§ **Requirement**
Report each line of the entries that contains the word "components", copied in full.

§ **Record excerpts**
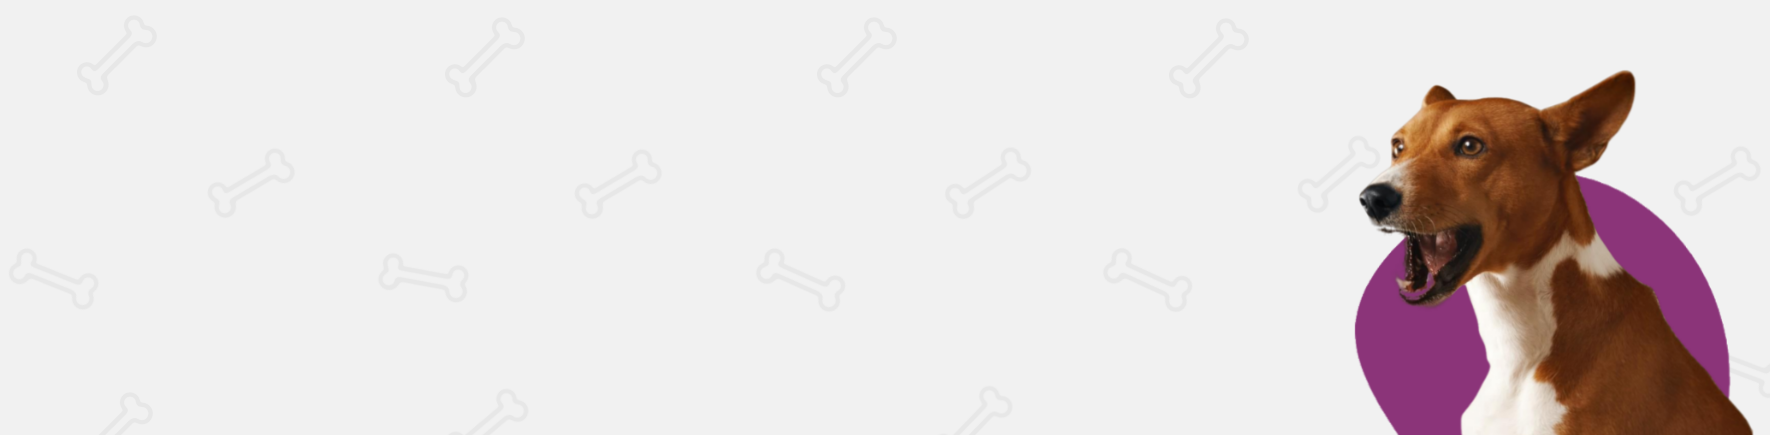
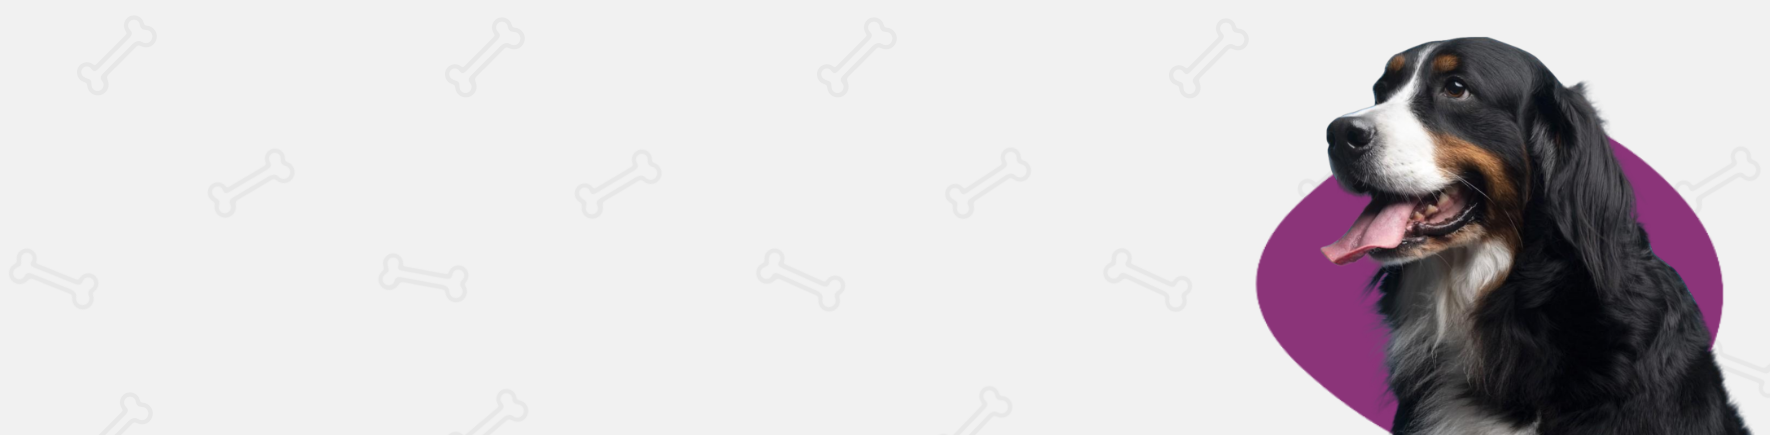
Added Bio page

Changed region(s): [[0.6836, 0.0897, 0.9944, 1.0]]

diff --git a/pages/adoption/[animal]/index.tsx b/pages/adoption/[animal]/index.tsx
@@ -1,13 +1,157 @@
+/* eslint-disable @next/next/no-img-element */
+
 import React from "react";
 import petModel from "../../../models/petModel";
 import dbConnect from "../../../utils/dbConnect";
+import { Icon } from "@iconify/react";
+import {
+  Button,
+  DashedTitle,
+  FooterSection,
+} from "../../../components/common/CommonComponents";
+import {
+  AdoptionIconContainer,
+  IconText,
+} from "../../../components/LayoutComponents/AdoptionLayout/AdoptionLayoutComponents";
 
 function Animal({ animal }: { animal: any }) {
-  console.log("DATA IN PAGE = ", animal[0]);
+  console.log(animal[0]);
+  const {
+    name,
+    age,
+    sex,
+    adopted,
+    yearsOrMonths,
+    image,
+    breed,
+    size,
+    desc,
+    suitableForAnimals,
+    suitableForChildren,
+  } = animal[0];
+  const HeroBanner = () => {
+    return (
+      <div className="flex flex-col items-center mb-20">
+        <div className="flex flex-col-reverse items-center justify-center w-5/6 xl:flex-row h-2/4">
+          <div className=" basis-1/3">
+            <div className=" pb-7 pt-3  text-[#8b3479] text-3xl font-normal font-poppins md:text-5xl">
+              Meet {name}
+            </div>
+          </div>
+
+          <div className="flex justify-center basis-1/3">
+            <img
+              className="w-4/5 bg-center bg-no-repeat sm:w-2/5 xl:w-auto xl:h-4/5 rounded-xl"
+              src="/MeetBioSmall.png"
+              alt=""
+            />
+          </div>
+        </div>
+      </div>
+    );
+  };
+
   return (
-    <div className="">
-      <h1 className="text-red-600 ">Bio for {animal[0].name}</h1>
-    </div>
+    <>
+      <HeroBanner />
+      <div className="flex flex-col items-center mb-20 h-fit">
+        <div className="flex flex-col items-center justify-center w-full xl:w-5/6 lg:flex-row ">
+          <div className="flex justify-center w-full p-5 md:w-3/6 md:p-0">
+            <div
+              className="bg-no-repeat bg-cover w-100 h-100 2xl:w-120 rounded-xl 2xl:h-120"
+              style={{
+                backgroundImage: `url("${image}")`,
+              }}
+            ></div>
+          </div>
+          <div className="flex flex-col items-start w-full h-full p-5 md:w-3/6 md:p-0">
+            <div className="pt-3 pb-2 text-3xl font-normal font-poppins md:text-3xl">
+              Name: <span className="text-[#8b3479]"> {name}</span>
+            </div>
+            <div className="pt-3 font-normal text-md pb-7 font-poppins md:text-xl">
+              <span className="text-[#8b3479]"> {breed}</span>
+            </div>
+
+            <div className="flex items-center pb-3 text-sm font-normal lg:text-lg xl:text-xl xl:ml-10 font-poppins">
+              {suitableForChildren ? (
+                <Icon icon="typcn:tick" color="#8b3479" />
+              ) : (
+                <Icon icon="bi:x" color="#8b3479" />
+              )}
+              &nbsp; Suitable for Children &nbsp; &nbsp;
+              {suitableForAnimals ? (
+                <Icon icon="typcn:tick" color="#8b3479" />
+              ) : (
+                <Icon icon="bi:x" color="#8b3479" />
+              )}
+              &nbsp; Suitable for Animals
+            </div>
+            <div className="flex w-full">
+              <div className="flex justify-between w-full lg:w-4/6">
+                <div className="flex flex-col">
+                  <div className="pt-3 text-sm font-normal font-poppins md:text-lg">
+                    <span className="font-semibold">Sex:&nbsp;</span>
+                    {sex ? sex : "Unknown"}
+                  </div>
+                  <div className="pt-3 text-sm font-normal font-poppins md:text-lg">
+                    <span className="font-semibold">Age:&nbsp;</span>
+                    {age}&nbsp;
+                    {yearsOrMonths}
+                  </div>
+                  <div className="pt-3 text-sm font-normal font-poppins md:text-lg">
+                    <span className="font-semibold">
+                      {sex === "Female" ? "Spayed" : "Neutered"}:&nbsp;
+                    </span>
+                    Yes
+                  </div>
+                </div>
+                <div className="flex flex-col">
+                  <div className="pt-3 text-sm font-normal font-poppins md:text-lg">
+                    <span className="font-semibold">Size:&nbsp;</span>
+                    {size}
+                  </div>
+                  <div className="pt-3 text-sm font-normal font-poppins md:text-lg">
+                    <span className="font-semibold">Adopted:&nbsp;</span>
+                    {adopted}
+                  </div>
+                  <div className="pt-3 text-sm font-normal font-poppins md:text-lg">
+                    <span className="font-semibold">Vaccinated:&nbsp;</span>
+                    Yes
+                  </div>
+                </div>
+              </div>
+            </div>
+            <div className="pt-10 text-xl font-light font-poppins">{desc}</div>
+            <Button text={"View Form"} />
+          </div>
+        </div>
+      </div>
+      <div className="flex justify-center w-full">
+        <div className="w-5/6 border border-b-1 border-b-slate-200"></div>
+      </div>
+      <DashedTitle text={"Adoption Rules"} />
+      <div className="flex justify-center w-full mb-20">
+        <div className="w-5/6 h-fit bg-[#FEF4DF]">
+          <div className="flex justify-center w-full">
+            <div className="flex flex-col items-center w-full sm:w-9/12 xl:w-4/6">
+              <div className="flex flex-row justify-between w-full pt-5">
+                <AdoptionIconContainer>
+                  <IconText text="Enclosed Garden" />
+                  <IconText text="Sleeping Indoors" />
+                  <IconText text="Landlord Permission" />
+                </AdoptionIconContainer>
+                <AdoptionIconContainer>
+                  <IconText text="Children 12+" />
+                  <IconText text="Home Check" />
+                  <IconText text="Form Required" />
+                </AdoptionIconContainer>
+              </div>
+            </div>
+          </div>
+        </div>
+      </div>
+      <FooterSection />
+    </>
   );
 }
 

diff --git a/components/common/CommonComponents.tsx b/components/common/CommonComponents.tsx
@@ -36,7 +36,7 @@ export const FooterSection = () => {
     );
   };
   return (
-    <div className="h-screen pt-4 bg-black md:h-96">
+    <div className="pt-4 bg-black h-fit">
       <div className="flex items-center justify-center">
         <img className="w-32 h-32" src="/logo-nav.png" alt="" />
       </div>

diff --git a/tailwind.config.js b/tailwind.config.js
@@ -18,6 +18,10 @@ module.exports = {
         100: "27rem",
         120: "36rem",
       },
+      width: {
+        100: "27rem",
+        120: "36rem",
+      },
     },
   },
   plugins: [],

§ **Response area**
+} from "../../../components/common/CommonComponents";
+} from "../../../components/LayoutComponents/AdoptionLayout/AdoptionLayoutComponents";
diff --git a/components/common/CommonComponents.tsx b/components/common/CommonComponents.tsx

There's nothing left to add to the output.